▶ [Task details]
Please return every line of the records below that contains the word "CartProvider".

▶ [Entries taken from a collection]
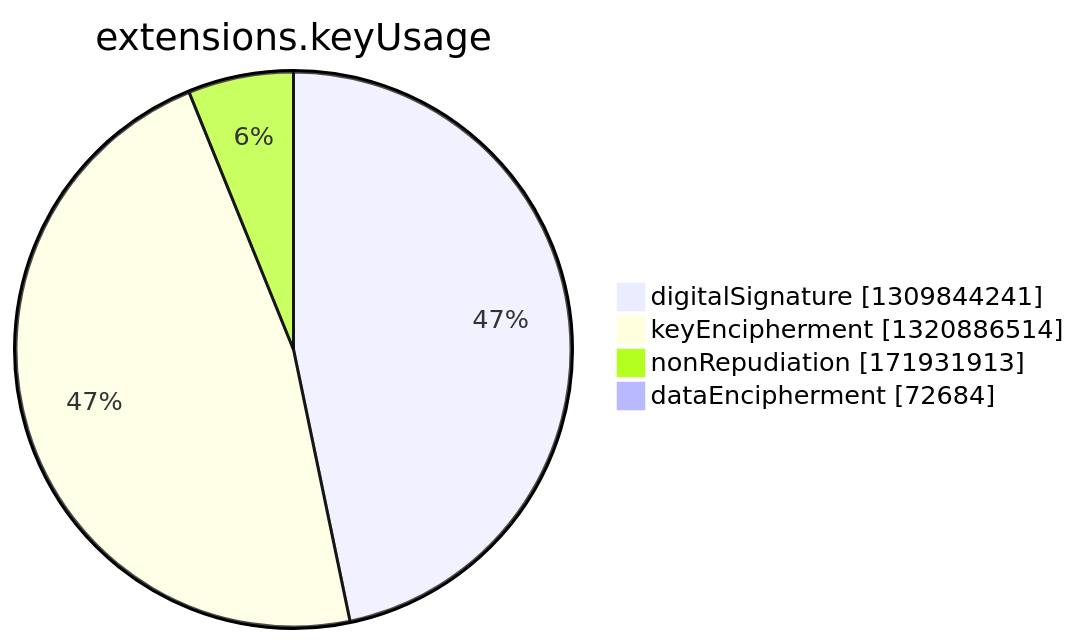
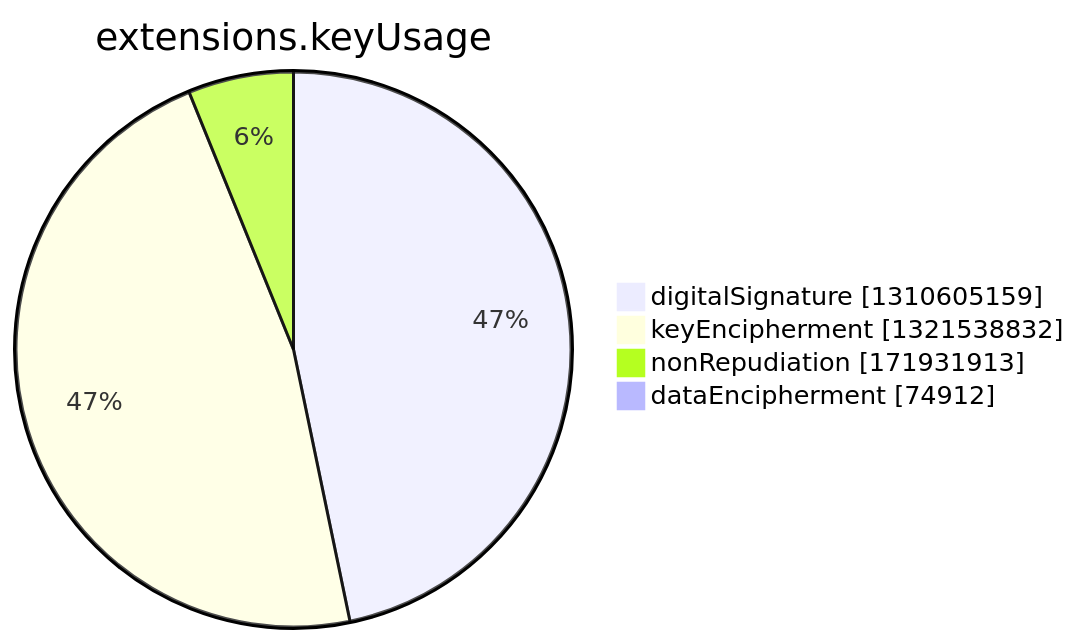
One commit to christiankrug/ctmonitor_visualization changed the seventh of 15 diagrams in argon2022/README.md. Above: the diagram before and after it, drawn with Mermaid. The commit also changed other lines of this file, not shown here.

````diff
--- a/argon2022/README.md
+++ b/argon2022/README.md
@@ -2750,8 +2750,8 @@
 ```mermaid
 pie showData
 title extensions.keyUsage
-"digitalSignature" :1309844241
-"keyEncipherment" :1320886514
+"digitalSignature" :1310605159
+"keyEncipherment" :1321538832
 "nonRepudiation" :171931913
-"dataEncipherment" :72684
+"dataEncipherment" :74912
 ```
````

* * *

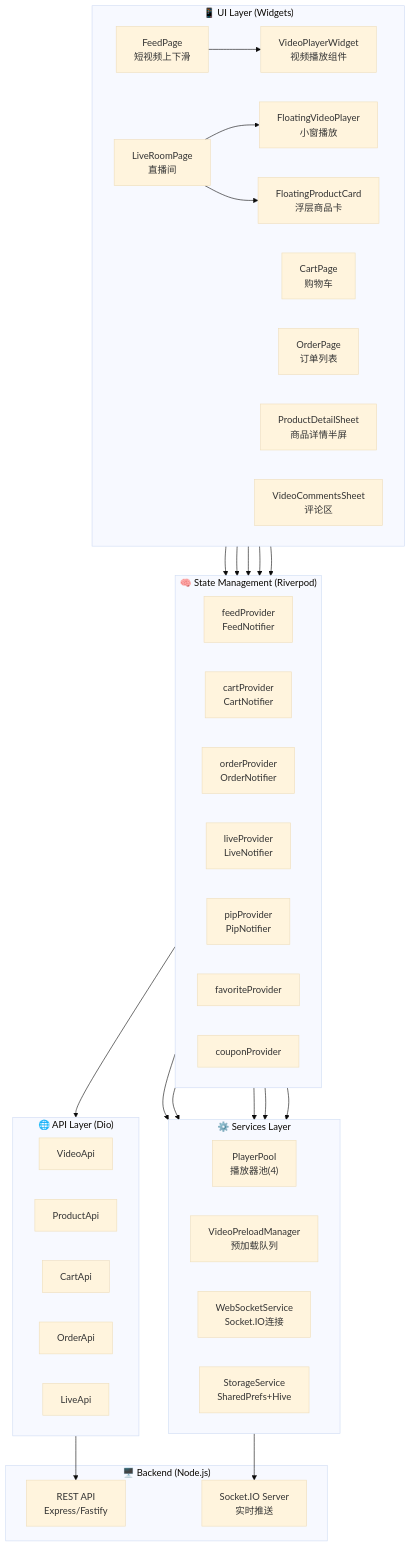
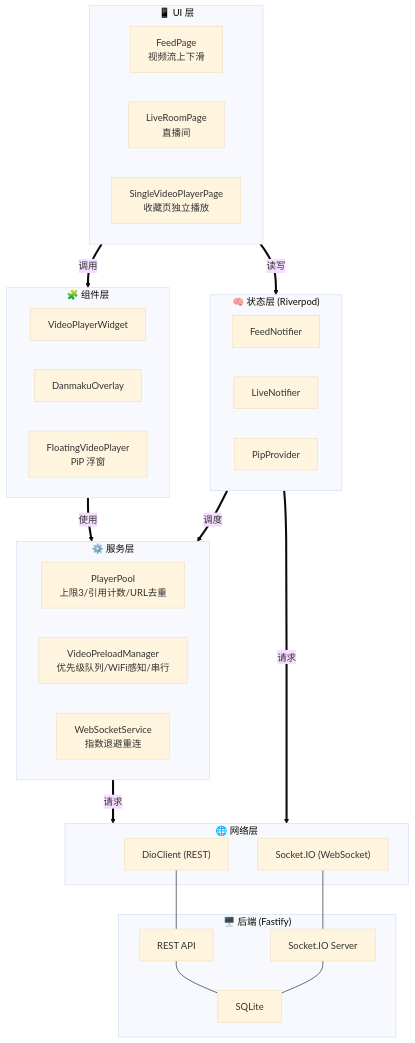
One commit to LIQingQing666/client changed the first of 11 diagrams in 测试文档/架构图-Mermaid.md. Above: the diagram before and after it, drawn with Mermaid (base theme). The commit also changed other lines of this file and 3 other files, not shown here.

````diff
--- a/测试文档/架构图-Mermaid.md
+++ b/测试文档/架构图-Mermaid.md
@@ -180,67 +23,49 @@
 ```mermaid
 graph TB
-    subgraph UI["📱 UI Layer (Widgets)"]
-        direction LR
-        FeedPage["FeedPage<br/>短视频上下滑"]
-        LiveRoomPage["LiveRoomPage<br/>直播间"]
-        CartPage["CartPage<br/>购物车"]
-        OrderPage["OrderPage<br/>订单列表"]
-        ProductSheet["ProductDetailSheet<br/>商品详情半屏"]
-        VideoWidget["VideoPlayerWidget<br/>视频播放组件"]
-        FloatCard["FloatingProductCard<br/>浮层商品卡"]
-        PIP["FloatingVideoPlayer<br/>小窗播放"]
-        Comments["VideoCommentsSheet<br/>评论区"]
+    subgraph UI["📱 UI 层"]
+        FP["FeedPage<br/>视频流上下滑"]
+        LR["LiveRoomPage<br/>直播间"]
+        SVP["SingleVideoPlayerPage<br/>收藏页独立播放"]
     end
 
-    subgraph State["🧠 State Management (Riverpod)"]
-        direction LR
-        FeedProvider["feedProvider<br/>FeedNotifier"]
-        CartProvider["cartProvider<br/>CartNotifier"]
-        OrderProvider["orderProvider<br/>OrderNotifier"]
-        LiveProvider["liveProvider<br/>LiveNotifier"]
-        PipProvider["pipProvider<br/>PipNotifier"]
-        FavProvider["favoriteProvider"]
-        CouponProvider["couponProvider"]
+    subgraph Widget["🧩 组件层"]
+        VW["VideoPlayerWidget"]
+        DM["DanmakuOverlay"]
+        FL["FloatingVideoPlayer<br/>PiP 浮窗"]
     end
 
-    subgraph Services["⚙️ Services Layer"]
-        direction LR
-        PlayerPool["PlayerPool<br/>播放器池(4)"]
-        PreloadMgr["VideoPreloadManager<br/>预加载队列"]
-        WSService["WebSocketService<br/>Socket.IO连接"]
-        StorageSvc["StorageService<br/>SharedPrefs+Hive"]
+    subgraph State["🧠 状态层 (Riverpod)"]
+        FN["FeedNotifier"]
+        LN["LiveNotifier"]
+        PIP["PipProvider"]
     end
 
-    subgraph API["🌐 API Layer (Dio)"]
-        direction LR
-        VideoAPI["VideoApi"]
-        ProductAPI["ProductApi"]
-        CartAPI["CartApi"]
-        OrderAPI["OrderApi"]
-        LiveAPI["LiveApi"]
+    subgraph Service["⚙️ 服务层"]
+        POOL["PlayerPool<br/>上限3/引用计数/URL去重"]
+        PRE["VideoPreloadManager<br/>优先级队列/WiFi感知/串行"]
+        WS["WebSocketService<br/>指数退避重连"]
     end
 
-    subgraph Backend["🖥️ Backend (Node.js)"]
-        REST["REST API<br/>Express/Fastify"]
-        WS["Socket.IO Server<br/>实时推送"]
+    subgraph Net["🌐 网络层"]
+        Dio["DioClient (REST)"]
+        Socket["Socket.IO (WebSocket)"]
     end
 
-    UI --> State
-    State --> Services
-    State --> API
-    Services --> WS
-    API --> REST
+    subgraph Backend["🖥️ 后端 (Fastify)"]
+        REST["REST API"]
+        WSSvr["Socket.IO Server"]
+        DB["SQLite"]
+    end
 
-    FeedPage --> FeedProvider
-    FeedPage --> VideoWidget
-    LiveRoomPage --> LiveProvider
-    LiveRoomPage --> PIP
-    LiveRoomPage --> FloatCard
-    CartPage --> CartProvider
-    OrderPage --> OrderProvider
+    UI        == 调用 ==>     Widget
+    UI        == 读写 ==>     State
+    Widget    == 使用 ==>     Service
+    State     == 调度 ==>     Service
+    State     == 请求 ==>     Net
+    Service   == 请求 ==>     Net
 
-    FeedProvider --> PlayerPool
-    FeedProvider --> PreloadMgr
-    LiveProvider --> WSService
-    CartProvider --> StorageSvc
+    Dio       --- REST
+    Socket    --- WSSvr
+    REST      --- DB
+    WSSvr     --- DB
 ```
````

▶ [Output for this exercise]
-        CartProvider["cartProvider<br/>CartNotifier"]
-    CartPage --> CartProvider
-    CartProvider --> StorageSvc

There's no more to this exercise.